Dino, 55, governed the impoverished state of Maranhão between 2015 and 2023 before becoming Lula’s justice minister. He is a former federal judge and was seen for many years as one of the most vocal adversaries of former President Jair Bolsonaro.
During the COVID-19 pandemic, Dino imposed curfews and movement restrictions that angered the far-right leader.
As justice minister, he has also been one of the most visible members of Lula’s Cabinet. Dino worked to increase security at schools and crack down on the incitement of violence as officials sought to curb a wave of fatal school attacks.
He also led efforts to jail Bolsonaro supporters who trashed government buildings in Brasilia on Jan. 8.
Legal analysts saw Lula’s nomination of Dino as further evidence of the Supreme Court’s political polarization. Bolsonaro and and former President Michel Temer also picked their justice ministers to sit on the court.
Dino said in his social medial channels that he was “immensely honored” by the president’s decision.
“From now on, I will dialogue to seek the honorable support of fellow senators. I am grateful for the prayers and the demonstrations of care and solidarity,” he said.
Lula said he also has appointed a new prosecutor-general, Paulo Gustavo Gonet. The 62-year-old is currently a deputy electoral prosecutor-general.
Lula, who in previous terms picked the top candidate from a “triple list” made by federal prosecutors to be his prosecutor-general, disregarded their recommendation this time.
Gonet is regarded among his peers as a conservative.
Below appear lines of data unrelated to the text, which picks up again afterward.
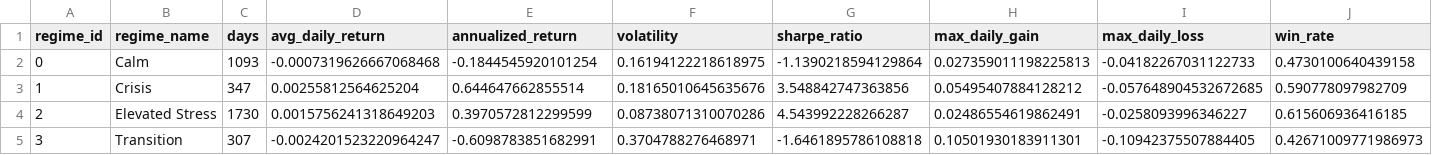
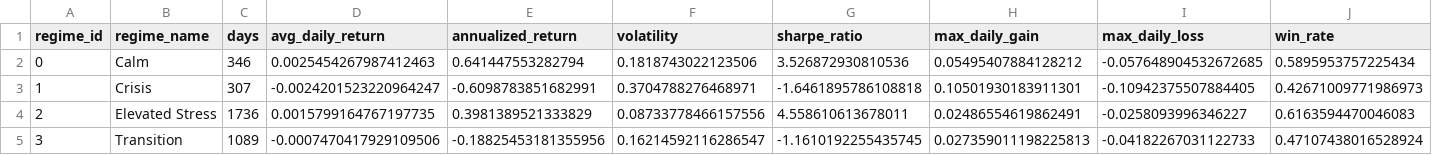
Before and after one commit to Akishai18/SignalM, a CSV file: regime_results/spy_performance_by_regime.csv, drawn as a sheet.

```diff
--- a/regime_results/spy_performance_by_regime.csv
+++ b/regime_results/spy_performance_by_regime.csv
@@ -1,5 +1,5 @@
 regime_id,regime_name,days,avg_daily_return,annualized_return,volatility,sharpe_ratio,max_daily_gain,max_daily_loss,win_rate
-0,Calm,1093,-0.0007319626667068468,-0.1844545920101254,0.16194122218618975,-1.1390218594129864,0.027359011198225813,-0.04182267031122733,0.4730100640439158
-1,Crisis,347,0.00255812564625204,0.644647662855514,0.18165010645635676,3.548842747363856,0.05495407884128212,-0.057648904532672685,0.590778097982709
-2,Elevated Stress,1730,0.0015756241318649203,0.3970572812299599,0.08738071310070286,4.543992228266287,0.02486554619862491,-0.0258093996346227,0.615606936416185
-3,Transition,307,-0.0024201523220964247,-0.6098783851682991,0.3704788276468971,-1.6461895786108818,0.10501930183911301,-0.10942375507884405,0.42671009771986973
+0,Calm,346,0.0025454267987412463,0.641447553282794,0.1818743022123506,3.526872930810536,0.05495407884128212,-0.057648904532672685,0.5895953757225434
+1,Crisis,307,-0.0024201523220964247,-0.6098783851682991,0.3704788276468971,-1.6461895786108818,0.10501930183911301,-0.10942375507884405,0.42671009771986973
+2,Elevated Stress,1736,0.0015799164767197735,0.3981389521333829,0.08733778466157556,4.558610613678011,0.02486554619862491,-0.0258093996346227,0.6163594470046083
+3,Transition,1089,-0.0007470417929109506,-0.18825453181355956,0.16214592116286547,-1.1610192255435745,0.027359011198225813,-0.04182267031122733,0.47107438016528924
```
Also changed, not shown: regime_results/indices/dia_regimes.csv, regime_results/indices/iwm_regimes.csv, 28 other files.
He has written articles against abortion and urged the government to act against it. His appointment also requires Senate confirmation.